*** Material provided Section Begins ***

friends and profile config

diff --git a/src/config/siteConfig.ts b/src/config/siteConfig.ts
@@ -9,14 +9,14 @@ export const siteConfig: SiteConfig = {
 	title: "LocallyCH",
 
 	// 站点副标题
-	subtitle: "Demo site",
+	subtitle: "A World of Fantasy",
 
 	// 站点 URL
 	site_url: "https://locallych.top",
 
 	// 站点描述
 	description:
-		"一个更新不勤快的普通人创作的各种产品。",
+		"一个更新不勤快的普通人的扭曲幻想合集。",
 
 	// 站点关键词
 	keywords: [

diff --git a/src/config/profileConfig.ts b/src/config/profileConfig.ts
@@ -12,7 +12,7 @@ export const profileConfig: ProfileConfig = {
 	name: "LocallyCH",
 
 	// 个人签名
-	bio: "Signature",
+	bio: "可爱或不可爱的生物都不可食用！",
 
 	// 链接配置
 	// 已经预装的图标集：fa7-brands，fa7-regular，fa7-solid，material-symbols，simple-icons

*** Material provided Section Ends ***
*** Material provided Section Begins ***

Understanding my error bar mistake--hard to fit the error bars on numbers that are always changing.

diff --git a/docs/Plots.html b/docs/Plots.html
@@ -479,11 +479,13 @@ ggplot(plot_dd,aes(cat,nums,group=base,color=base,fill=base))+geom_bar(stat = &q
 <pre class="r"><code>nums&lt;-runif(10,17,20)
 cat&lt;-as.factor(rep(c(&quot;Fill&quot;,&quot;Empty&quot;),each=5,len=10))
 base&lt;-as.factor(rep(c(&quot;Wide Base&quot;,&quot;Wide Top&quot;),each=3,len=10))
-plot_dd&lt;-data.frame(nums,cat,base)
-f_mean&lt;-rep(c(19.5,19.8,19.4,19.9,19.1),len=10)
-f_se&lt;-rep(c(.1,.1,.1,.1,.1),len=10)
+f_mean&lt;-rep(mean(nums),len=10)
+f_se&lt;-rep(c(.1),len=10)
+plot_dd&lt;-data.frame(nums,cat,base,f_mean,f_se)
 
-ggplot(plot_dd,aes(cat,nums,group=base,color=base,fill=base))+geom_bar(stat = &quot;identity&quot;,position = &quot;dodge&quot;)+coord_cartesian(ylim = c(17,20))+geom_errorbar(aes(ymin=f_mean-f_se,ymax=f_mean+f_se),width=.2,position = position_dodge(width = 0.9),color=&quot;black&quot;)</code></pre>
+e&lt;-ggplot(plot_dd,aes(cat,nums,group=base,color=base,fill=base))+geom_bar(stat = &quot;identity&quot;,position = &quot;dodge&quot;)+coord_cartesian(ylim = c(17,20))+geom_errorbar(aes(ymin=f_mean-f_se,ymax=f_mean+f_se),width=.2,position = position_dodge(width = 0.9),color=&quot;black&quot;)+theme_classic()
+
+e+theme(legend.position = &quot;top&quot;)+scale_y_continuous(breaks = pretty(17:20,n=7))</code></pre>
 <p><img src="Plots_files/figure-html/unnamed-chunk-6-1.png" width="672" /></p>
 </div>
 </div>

*** Material provided Section Ends ***
*** Material provided Section Begins ***

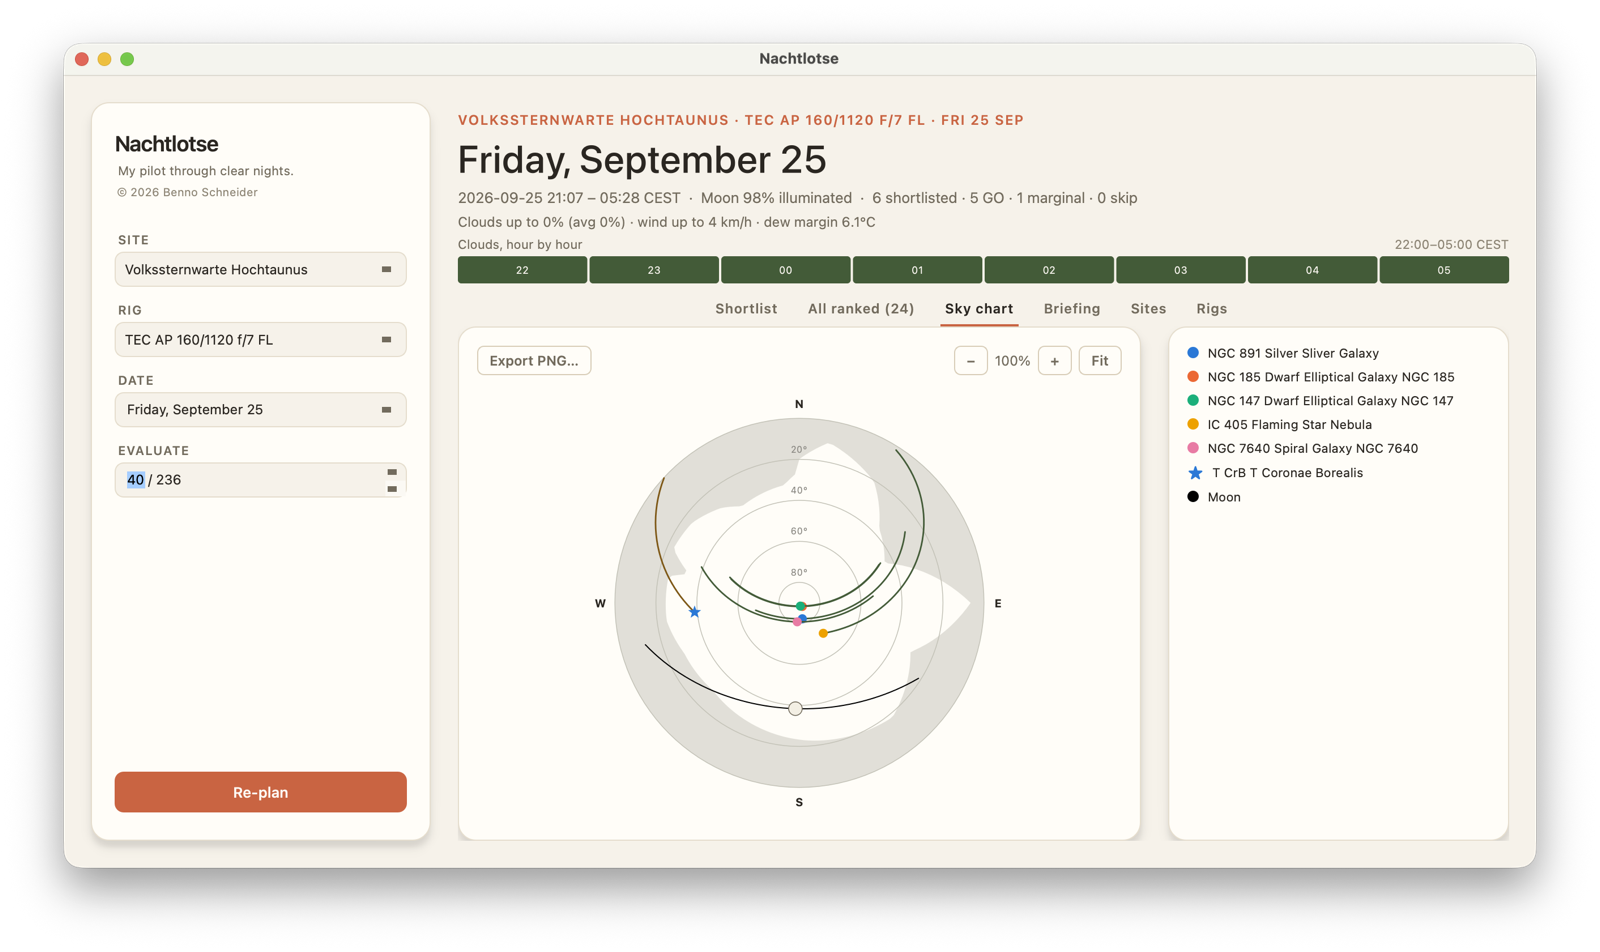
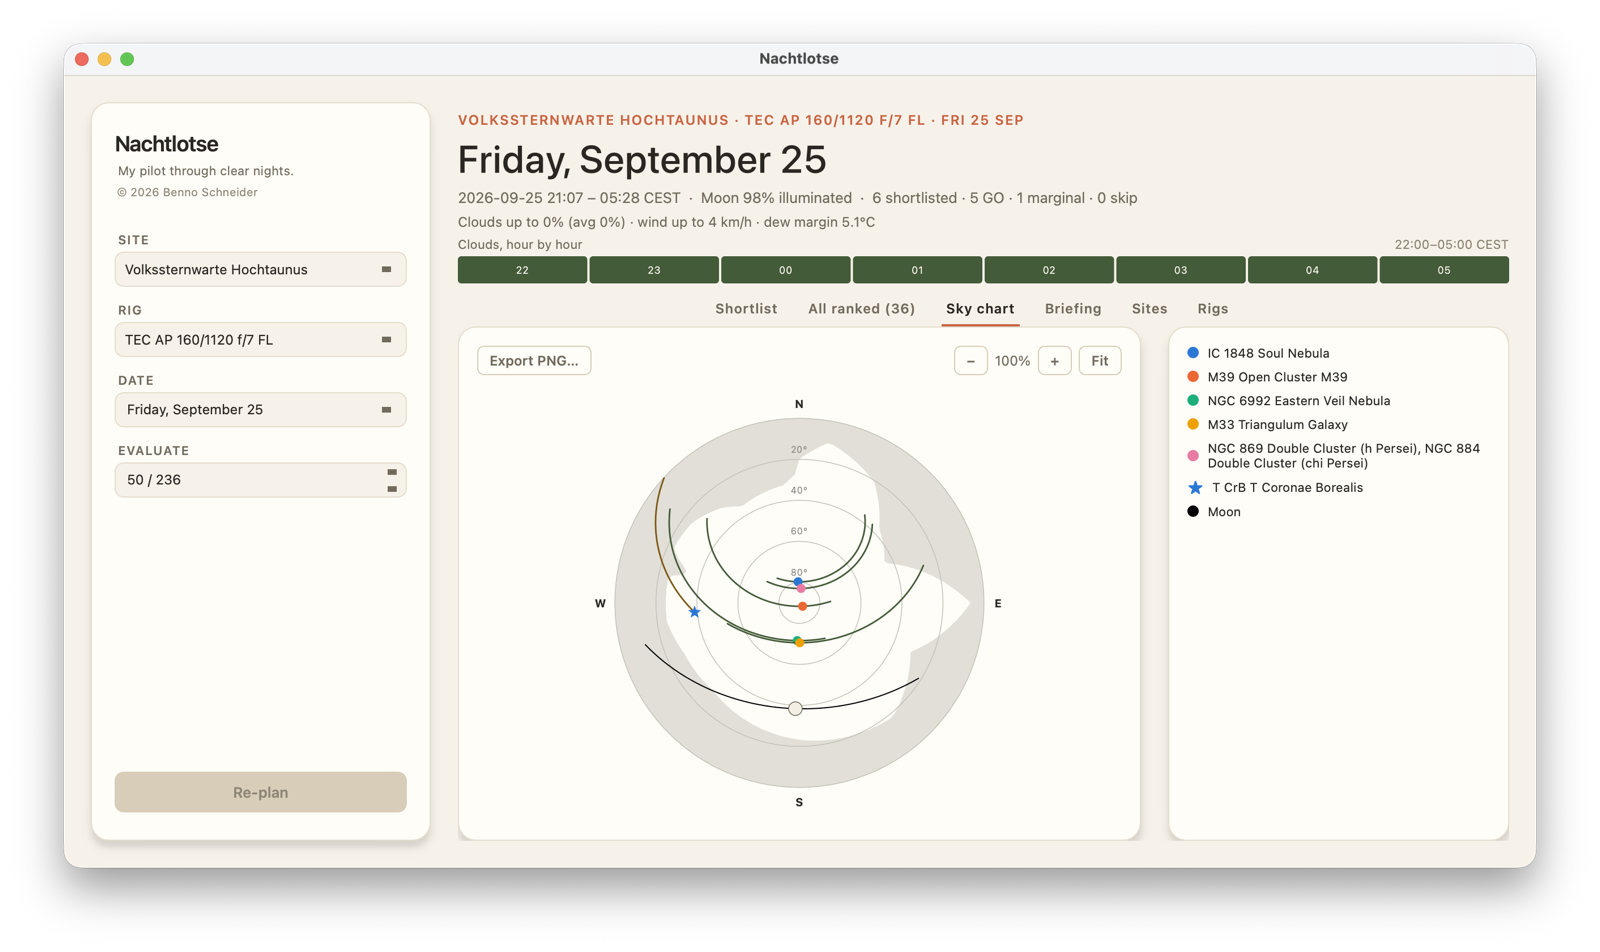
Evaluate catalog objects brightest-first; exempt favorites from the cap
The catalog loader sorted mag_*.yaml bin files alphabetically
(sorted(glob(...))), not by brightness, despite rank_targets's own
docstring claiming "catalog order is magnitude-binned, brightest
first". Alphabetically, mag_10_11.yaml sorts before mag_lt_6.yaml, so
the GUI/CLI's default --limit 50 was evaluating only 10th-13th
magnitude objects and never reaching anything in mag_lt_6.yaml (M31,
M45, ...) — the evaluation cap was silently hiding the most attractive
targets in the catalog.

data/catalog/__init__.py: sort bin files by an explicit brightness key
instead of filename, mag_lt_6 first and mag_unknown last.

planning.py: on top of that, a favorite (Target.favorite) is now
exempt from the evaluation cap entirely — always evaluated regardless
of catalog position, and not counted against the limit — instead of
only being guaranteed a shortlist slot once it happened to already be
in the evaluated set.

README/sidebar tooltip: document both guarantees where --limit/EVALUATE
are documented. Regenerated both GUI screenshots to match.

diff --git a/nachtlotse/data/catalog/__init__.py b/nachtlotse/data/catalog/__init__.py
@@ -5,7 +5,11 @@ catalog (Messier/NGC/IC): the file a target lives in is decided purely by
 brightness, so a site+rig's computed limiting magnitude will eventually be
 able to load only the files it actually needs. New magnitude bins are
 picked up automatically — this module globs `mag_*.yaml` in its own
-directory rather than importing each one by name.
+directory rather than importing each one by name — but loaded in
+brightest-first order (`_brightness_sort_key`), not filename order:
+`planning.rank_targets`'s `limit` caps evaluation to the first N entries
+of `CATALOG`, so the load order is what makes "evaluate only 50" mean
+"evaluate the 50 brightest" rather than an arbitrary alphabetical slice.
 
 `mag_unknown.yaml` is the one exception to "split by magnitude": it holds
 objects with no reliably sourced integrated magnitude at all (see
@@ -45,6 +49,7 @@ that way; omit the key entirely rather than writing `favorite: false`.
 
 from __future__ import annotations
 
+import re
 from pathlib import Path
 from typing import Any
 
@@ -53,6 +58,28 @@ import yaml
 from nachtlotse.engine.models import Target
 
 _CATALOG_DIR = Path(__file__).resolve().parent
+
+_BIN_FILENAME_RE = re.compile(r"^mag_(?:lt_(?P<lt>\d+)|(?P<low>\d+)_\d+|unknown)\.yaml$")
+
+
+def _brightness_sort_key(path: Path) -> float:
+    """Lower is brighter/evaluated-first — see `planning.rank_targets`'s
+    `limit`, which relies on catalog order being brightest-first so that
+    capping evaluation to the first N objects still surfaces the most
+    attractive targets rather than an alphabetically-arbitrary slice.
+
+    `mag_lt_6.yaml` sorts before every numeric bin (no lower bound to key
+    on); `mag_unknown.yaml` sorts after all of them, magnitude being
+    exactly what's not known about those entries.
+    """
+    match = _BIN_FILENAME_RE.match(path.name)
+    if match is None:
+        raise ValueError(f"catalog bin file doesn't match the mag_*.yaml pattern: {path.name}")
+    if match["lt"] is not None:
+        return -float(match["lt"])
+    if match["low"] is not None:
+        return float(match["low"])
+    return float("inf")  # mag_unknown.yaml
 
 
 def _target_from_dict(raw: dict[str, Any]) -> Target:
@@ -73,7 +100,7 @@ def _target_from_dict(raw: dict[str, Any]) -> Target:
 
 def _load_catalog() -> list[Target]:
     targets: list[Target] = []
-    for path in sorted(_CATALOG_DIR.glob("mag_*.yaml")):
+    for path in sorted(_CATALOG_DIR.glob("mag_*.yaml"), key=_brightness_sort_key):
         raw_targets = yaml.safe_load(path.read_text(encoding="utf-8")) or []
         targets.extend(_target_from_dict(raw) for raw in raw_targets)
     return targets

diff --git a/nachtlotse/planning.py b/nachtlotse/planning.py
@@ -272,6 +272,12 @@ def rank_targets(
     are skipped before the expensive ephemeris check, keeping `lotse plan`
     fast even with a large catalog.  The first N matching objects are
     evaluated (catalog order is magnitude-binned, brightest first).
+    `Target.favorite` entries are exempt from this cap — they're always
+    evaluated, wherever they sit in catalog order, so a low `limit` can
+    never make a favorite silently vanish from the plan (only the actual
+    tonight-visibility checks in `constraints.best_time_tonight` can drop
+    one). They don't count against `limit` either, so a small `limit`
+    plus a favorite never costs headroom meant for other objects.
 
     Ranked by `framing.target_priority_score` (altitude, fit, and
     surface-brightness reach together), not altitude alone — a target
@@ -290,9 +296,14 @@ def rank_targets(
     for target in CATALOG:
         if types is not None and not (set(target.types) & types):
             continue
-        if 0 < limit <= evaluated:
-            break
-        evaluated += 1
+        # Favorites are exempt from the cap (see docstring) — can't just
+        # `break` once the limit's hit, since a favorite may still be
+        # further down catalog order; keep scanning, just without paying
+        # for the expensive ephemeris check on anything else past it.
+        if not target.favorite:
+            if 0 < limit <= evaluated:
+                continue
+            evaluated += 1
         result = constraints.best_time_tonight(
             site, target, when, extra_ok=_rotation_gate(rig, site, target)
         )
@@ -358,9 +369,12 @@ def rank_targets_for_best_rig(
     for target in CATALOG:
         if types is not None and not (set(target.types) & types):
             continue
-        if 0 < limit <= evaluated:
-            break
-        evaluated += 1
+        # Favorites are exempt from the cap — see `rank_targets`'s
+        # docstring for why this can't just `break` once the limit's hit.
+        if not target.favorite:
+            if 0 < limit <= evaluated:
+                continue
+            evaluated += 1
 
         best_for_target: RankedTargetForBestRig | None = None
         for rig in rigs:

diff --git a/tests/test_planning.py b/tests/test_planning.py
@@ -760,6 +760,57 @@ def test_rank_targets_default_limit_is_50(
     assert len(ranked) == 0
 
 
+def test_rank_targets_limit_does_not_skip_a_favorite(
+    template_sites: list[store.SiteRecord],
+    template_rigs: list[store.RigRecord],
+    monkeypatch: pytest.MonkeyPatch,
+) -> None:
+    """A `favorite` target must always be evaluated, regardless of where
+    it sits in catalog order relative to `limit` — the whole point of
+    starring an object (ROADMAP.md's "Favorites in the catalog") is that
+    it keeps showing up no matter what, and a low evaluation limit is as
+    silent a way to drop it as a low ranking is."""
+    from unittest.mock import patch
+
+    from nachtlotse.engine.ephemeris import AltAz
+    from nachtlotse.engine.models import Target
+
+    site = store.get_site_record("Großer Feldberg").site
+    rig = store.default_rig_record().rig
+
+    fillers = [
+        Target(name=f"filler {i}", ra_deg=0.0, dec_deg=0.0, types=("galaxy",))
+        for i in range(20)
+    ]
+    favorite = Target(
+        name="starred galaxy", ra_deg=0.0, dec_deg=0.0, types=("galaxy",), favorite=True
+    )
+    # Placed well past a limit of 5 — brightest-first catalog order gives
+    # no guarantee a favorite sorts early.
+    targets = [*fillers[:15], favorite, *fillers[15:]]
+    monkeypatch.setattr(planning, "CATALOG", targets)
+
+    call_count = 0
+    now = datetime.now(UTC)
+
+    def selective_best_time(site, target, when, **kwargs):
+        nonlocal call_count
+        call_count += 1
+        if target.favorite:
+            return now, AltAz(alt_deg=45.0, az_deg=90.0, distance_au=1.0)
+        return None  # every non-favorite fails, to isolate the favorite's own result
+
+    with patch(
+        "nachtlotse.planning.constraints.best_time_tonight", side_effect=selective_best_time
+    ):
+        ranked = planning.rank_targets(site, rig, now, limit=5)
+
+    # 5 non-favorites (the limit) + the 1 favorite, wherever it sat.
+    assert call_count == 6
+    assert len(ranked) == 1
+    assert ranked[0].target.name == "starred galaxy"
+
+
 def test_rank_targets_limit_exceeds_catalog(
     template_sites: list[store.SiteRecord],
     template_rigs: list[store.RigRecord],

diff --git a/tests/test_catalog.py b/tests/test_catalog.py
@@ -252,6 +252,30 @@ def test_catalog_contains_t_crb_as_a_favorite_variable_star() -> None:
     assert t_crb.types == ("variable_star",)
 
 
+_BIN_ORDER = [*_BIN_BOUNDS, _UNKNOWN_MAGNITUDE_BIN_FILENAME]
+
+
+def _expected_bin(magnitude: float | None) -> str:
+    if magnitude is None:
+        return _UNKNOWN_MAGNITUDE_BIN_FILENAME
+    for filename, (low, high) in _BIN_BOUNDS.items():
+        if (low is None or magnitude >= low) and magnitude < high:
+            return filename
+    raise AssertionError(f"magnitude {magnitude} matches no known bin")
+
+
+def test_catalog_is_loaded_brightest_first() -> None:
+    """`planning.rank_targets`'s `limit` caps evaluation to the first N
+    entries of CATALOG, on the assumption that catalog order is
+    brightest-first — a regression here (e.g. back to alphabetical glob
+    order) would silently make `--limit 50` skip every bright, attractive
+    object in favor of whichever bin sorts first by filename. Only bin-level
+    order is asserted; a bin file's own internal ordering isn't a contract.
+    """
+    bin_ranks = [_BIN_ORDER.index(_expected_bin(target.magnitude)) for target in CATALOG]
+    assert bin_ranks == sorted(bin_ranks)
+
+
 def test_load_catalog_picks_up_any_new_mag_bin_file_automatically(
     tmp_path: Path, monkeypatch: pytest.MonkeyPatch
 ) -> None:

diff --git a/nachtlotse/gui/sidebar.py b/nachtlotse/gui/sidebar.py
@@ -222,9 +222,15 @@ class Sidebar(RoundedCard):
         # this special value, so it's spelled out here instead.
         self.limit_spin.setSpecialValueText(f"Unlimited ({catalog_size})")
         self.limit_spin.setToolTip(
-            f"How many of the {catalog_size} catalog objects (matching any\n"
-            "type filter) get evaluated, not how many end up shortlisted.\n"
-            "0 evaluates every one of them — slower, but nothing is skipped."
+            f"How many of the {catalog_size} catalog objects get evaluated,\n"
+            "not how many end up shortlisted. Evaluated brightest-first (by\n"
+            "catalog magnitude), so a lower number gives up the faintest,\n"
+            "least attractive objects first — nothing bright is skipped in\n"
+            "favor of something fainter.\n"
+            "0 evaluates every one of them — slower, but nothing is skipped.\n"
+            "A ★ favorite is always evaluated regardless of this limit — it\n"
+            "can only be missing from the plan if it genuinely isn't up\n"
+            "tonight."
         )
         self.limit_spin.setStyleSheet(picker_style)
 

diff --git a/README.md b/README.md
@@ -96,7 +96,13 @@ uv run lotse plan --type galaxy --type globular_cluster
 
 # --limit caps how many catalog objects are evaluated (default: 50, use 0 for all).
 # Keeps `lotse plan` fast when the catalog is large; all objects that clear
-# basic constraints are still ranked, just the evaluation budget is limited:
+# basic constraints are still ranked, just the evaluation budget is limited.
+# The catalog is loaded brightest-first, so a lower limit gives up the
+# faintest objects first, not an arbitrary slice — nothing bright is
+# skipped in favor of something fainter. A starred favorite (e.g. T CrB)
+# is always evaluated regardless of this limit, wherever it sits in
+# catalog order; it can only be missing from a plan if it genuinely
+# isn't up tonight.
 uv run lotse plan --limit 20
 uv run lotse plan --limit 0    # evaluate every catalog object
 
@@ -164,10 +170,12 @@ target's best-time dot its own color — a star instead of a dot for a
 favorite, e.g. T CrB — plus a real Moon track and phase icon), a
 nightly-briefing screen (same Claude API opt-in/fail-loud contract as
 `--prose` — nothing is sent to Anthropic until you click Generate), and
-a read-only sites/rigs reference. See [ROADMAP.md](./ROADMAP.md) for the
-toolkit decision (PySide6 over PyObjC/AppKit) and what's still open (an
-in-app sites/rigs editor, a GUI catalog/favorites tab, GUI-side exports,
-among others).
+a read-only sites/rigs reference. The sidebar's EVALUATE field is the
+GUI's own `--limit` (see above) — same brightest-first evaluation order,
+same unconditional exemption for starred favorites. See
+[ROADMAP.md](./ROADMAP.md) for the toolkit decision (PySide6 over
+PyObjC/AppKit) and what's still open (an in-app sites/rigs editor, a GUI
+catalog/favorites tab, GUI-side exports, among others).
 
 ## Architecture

*** Material provided Section Ends ***

The task: Looking through the data above, count the lines that include the string "nachtlotse" and give only the count.

Response for this exercise: 7